-- Instructions to follow --
Scan the records that follow, and whenever a line has the word "border", copy it.

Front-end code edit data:
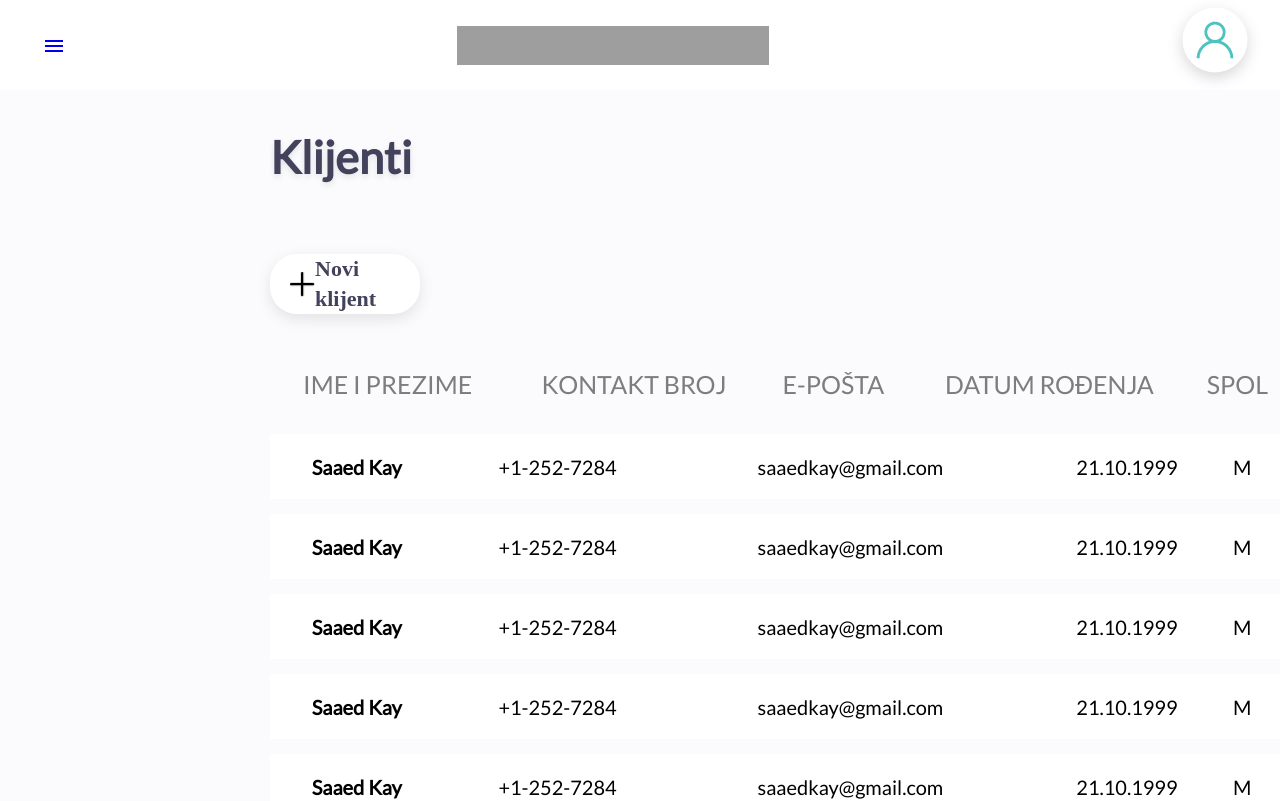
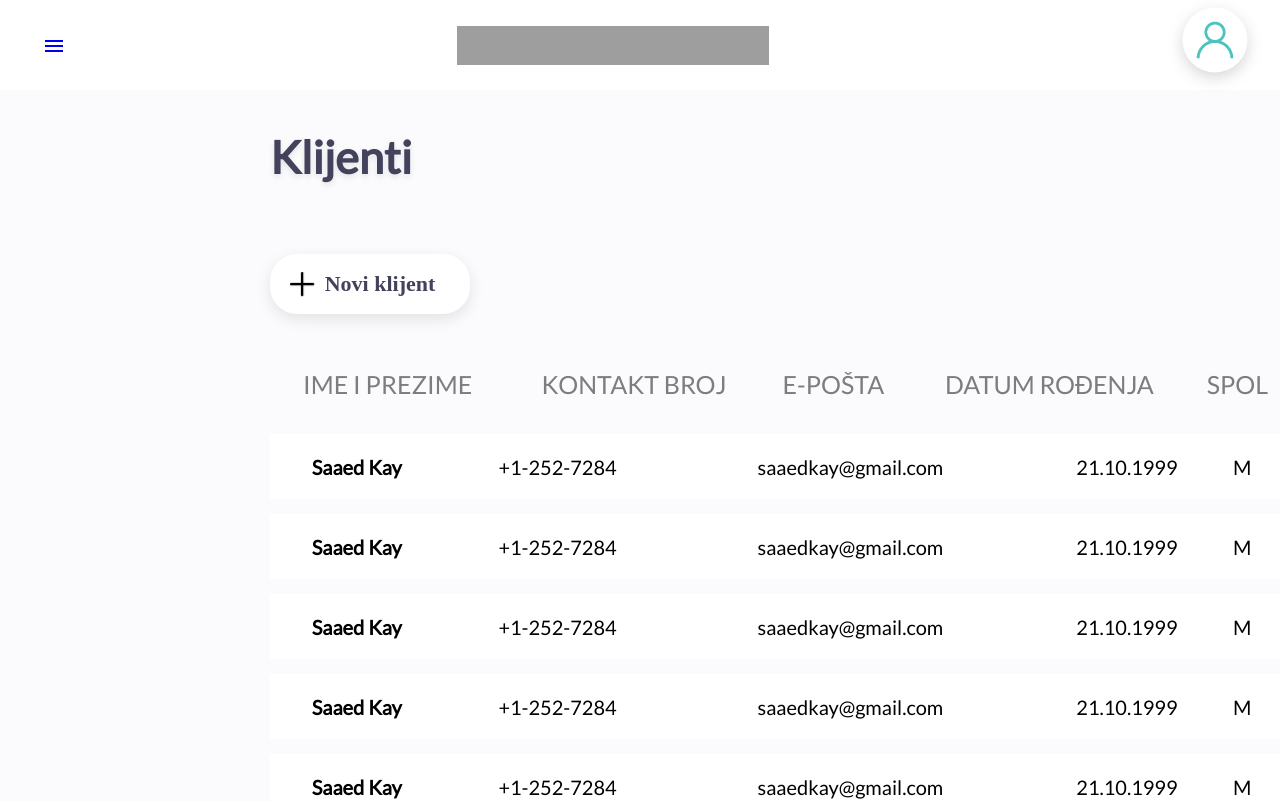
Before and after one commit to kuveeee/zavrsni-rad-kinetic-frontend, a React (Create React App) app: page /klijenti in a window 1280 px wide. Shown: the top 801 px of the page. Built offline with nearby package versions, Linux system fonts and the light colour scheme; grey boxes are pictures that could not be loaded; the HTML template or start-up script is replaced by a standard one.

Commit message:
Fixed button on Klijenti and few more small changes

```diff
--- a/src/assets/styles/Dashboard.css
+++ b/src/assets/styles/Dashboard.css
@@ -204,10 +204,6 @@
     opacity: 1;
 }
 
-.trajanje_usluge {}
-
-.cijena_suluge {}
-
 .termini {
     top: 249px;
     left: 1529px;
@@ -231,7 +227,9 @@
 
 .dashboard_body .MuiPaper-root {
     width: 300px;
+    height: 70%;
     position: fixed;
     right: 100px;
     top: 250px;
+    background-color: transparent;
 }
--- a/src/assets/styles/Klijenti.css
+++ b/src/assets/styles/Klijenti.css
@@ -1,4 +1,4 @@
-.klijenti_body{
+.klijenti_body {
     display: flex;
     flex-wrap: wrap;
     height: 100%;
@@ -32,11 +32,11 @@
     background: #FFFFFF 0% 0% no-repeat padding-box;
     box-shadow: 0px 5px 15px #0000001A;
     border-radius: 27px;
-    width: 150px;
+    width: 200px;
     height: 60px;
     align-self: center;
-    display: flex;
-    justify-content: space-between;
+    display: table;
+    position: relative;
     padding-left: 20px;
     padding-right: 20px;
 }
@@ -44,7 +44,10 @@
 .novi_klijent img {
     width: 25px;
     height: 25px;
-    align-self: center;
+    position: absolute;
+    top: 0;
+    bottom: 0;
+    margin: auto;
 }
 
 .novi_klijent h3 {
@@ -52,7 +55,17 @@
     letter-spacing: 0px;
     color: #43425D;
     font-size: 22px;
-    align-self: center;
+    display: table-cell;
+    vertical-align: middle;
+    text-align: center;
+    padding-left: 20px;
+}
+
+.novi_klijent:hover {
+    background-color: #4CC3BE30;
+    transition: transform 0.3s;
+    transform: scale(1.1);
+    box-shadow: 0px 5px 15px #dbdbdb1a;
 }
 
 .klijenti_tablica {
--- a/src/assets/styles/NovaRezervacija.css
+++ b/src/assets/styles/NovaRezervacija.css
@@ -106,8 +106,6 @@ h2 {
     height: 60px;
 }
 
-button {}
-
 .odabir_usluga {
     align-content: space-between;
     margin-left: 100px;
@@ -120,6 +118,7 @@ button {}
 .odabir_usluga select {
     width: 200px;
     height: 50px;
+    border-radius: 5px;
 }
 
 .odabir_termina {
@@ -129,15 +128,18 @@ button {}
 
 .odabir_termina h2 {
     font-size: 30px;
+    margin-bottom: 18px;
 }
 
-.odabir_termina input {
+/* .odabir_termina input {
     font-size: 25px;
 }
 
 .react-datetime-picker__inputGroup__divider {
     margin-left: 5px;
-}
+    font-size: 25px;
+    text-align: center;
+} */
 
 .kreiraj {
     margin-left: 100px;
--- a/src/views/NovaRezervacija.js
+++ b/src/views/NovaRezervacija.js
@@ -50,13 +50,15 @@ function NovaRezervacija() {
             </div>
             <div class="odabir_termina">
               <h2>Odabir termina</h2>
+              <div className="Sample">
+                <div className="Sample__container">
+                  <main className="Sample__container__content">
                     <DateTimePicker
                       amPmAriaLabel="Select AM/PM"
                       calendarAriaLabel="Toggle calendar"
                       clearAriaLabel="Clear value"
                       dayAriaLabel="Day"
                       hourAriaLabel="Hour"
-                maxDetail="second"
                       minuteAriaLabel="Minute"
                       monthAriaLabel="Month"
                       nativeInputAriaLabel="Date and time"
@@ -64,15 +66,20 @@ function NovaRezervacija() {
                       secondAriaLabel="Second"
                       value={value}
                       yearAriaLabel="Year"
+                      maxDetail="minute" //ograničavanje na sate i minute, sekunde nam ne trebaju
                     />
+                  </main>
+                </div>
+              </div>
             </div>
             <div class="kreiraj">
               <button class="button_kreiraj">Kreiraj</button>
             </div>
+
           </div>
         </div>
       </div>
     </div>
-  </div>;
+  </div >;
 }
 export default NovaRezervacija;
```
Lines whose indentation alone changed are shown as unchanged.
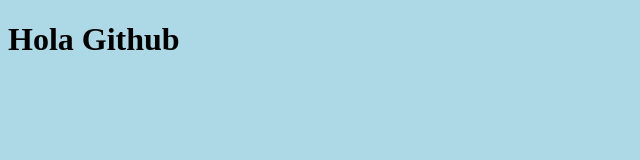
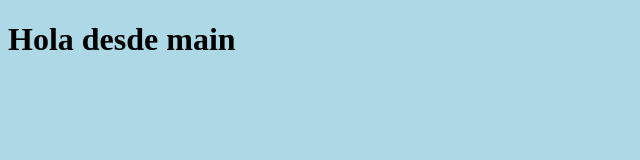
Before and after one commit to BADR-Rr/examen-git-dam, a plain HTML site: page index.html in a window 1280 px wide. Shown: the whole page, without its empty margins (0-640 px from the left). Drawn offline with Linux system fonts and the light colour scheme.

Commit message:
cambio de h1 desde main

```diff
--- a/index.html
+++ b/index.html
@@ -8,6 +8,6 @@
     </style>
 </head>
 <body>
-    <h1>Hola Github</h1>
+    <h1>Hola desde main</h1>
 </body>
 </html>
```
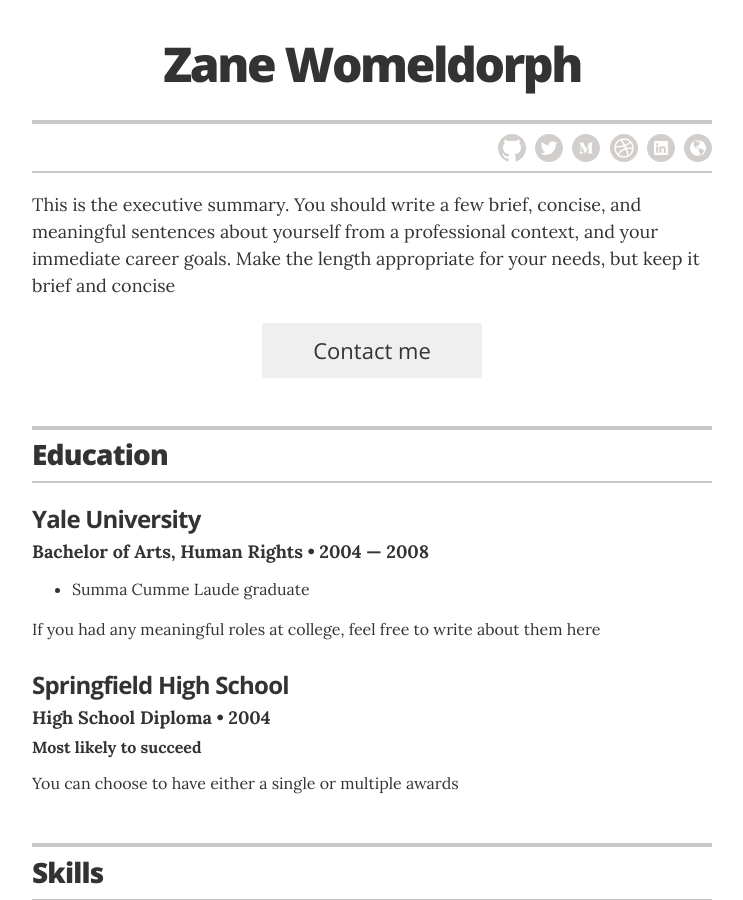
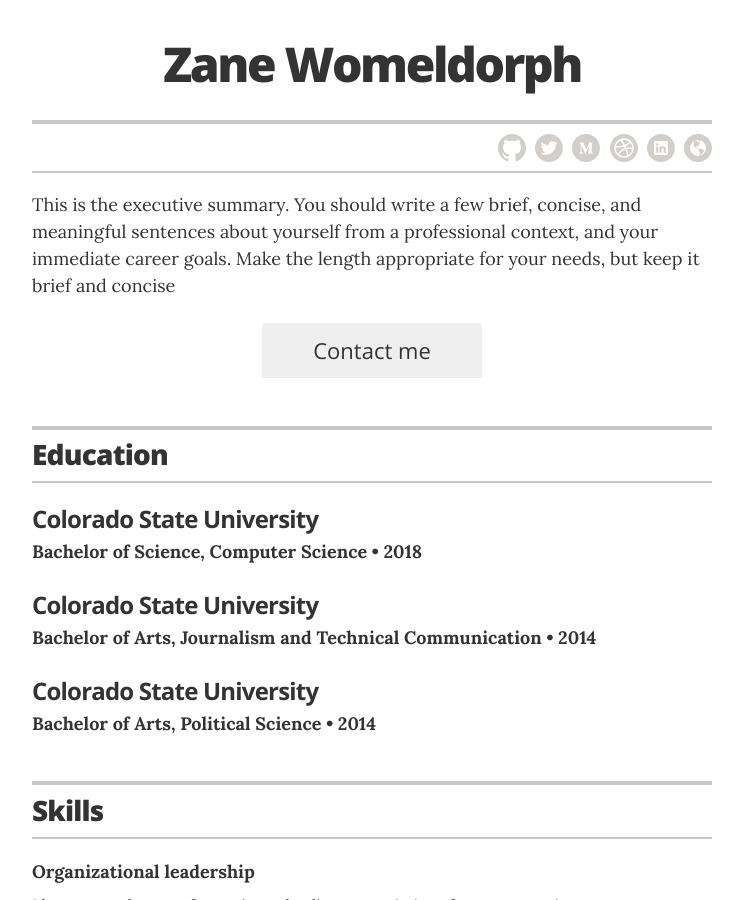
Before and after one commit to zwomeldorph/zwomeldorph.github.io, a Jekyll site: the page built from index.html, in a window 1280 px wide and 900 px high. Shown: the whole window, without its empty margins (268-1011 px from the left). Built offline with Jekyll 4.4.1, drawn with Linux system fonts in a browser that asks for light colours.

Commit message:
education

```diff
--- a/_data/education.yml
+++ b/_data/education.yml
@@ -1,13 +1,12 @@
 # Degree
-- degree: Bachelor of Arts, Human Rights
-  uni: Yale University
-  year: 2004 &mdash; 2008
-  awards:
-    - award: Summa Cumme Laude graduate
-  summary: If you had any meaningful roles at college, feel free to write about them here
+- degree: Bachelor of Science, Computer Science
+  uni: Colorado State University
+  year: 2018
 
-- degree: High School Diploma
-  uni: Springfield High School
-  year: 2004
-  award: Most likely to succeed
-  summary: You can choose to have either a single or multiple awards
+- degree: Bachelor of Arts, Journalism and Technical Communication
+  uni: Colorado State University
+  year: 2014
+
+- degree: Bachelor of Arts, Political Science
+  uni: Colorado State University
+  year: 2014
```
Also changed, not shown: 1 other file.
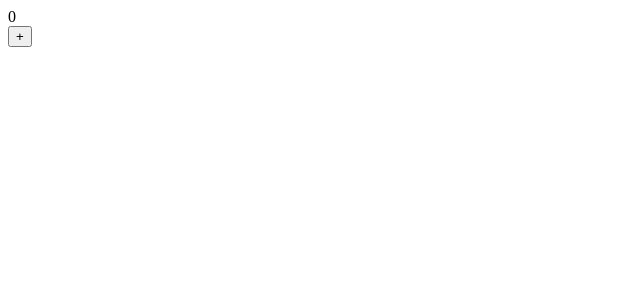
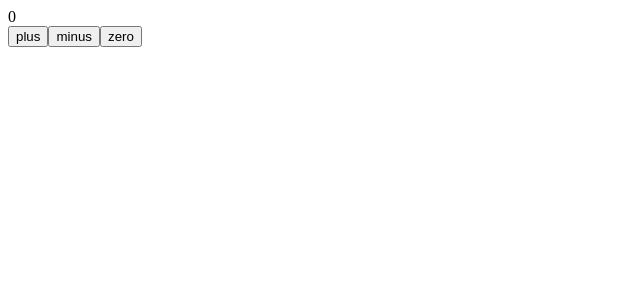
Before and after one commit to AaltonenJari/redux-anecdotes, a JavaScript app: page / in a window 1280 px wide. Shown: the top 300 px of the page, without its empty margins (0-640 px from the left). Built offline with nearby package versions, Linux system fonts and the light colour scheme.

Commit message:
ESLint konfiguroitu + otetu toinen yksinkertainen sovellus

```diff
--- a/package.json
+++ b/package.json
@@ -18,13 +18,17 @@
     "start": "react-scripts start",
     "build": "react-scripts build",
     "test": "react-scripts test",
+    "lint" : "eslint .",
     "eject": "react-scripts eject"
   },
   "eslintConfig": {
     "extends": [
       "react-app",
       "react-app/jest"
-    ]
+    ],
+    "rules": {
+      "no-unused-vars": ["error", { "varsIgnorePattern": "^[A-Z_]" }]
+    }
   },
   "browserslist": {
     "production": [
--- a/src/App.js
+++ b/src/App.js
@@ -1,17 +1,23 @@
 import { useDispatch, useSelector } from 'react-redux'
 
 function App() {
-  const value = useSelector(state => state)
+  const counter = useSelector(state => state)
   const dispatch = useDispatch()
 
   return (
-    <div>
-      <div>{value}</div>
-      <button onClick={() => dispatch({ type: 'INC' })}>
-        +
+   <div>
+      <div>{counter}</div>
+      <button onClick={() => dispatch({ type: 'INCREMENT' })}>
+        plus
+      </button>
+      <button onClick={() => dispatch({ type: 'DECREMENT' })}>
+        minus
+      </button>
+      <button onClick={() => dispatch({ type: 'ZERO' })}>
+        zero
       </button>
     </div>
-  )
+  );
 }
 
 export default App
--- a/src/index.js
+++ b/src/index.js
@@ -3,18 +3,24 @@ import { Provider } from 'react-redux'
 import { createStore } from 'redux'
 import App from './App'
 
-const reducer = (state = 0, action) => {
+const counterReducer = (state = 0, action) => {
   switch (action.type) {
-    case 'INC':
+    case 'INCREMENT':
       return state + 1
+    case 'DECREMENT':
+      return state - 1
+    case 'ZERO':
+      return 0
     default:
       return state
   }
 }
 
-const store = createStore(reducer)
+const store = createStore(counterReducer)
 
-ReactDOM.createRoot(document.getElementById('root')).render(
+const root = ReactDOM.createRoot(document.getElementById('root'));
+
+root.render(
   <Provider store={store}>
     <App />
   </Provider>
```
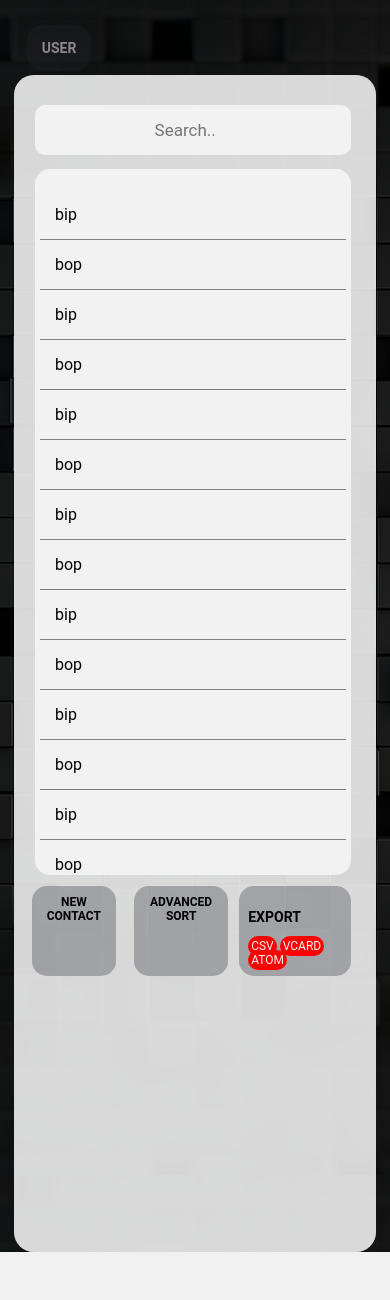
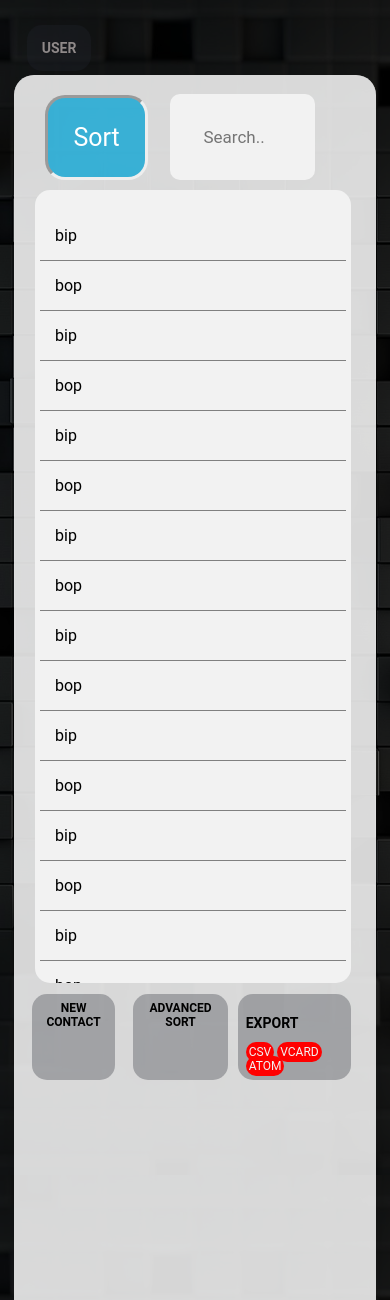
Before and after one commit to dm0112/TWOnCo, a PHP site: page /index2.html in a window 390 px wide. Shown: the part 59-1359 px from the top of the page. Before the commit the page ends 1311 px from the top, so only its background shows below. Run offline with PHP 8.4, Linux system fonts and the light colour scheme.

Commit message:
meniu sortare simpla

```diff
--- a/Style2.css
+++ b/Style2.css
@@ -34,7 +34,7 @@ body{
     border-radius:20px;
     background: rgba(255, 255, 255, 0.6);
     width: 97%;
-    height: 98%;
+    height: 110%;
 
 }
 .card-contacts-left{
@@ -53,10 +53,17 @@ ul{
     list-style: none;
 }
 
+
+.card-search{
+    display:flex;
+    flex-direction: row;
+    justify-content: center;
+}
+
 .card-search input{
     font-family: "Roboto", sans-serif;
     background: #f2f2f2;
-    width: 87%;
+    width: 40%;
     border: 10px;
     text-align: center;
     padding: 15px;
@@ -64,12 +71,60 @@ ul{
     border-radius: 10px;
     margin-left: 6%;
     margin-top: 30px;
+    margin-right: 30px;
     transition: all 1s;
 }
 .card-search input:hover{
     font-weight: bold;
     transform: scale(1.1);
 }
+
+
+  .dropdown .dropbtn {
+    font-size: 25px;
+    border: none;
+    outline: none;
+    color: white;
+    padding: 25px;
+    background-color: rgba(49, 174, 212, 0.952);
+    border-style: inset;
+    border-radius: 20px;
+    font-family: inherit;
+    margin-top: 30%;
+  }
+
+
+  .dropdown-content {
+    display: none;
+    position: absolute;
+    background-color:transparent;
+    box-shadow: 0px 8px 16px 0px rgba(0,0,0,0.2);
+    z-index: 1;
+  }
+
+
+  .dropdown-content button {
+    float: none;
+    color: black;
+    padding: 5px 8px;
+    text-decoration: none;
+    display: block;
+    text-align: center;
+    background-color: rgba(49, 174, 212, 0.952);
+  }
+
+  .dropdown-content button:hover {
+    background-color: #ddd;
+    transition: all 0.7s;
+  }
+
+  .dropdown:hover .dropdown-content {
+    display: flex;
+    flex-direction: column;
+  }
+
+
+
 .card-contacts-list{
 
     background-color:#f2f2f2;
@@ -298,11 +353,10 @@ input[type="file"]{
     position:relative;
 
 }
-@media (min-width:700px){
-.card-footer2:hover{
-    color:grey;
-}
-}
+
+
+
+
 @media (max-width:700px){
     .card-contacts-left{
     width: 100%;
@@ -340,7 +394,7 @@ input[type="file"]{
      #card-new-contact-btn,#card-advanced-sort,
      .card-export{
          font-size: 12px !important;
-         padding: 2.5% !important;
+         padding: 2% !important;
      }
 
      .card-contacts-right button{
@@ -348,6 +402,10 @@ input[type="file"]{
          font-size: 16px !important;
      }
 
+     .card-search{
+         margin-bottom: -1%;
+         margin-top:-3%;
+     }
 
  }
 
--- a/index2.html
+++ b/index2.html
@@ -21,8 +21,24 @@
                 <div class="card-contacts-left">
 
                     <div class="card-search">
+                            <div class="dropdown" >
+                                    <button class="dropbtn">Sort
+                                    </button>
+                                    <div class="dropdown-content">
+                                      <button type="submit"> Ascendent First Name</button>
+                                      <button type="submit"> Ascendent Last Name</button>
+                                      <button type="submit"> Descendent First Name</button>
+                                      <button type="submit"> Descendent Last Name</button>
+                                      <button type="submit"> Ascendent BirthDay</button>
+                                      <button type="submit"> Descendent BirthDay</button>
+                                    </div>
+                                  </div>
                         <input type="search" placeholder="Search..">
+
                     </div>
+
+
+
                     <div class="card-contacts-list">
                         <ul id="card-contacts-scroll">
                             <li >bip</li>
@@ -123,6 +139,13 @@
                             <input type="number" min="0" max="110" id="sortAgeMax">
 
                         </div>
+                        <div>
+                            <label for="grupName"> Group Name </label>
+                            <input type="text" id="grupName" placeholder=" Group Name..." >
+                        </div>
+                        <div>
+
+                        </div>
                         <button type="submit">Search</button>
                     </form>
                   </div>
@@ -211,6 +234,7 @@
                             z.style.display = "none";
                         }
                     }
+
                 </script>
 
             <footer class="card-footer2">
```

-- Written response --
     border-radius: 27px;
+    border-radius: 5px;
     border-radius:20px;
     border: 10px;
     border-radius: 10px;
+    border: none;
+    border-style: inset;
+    border-radius: 20px;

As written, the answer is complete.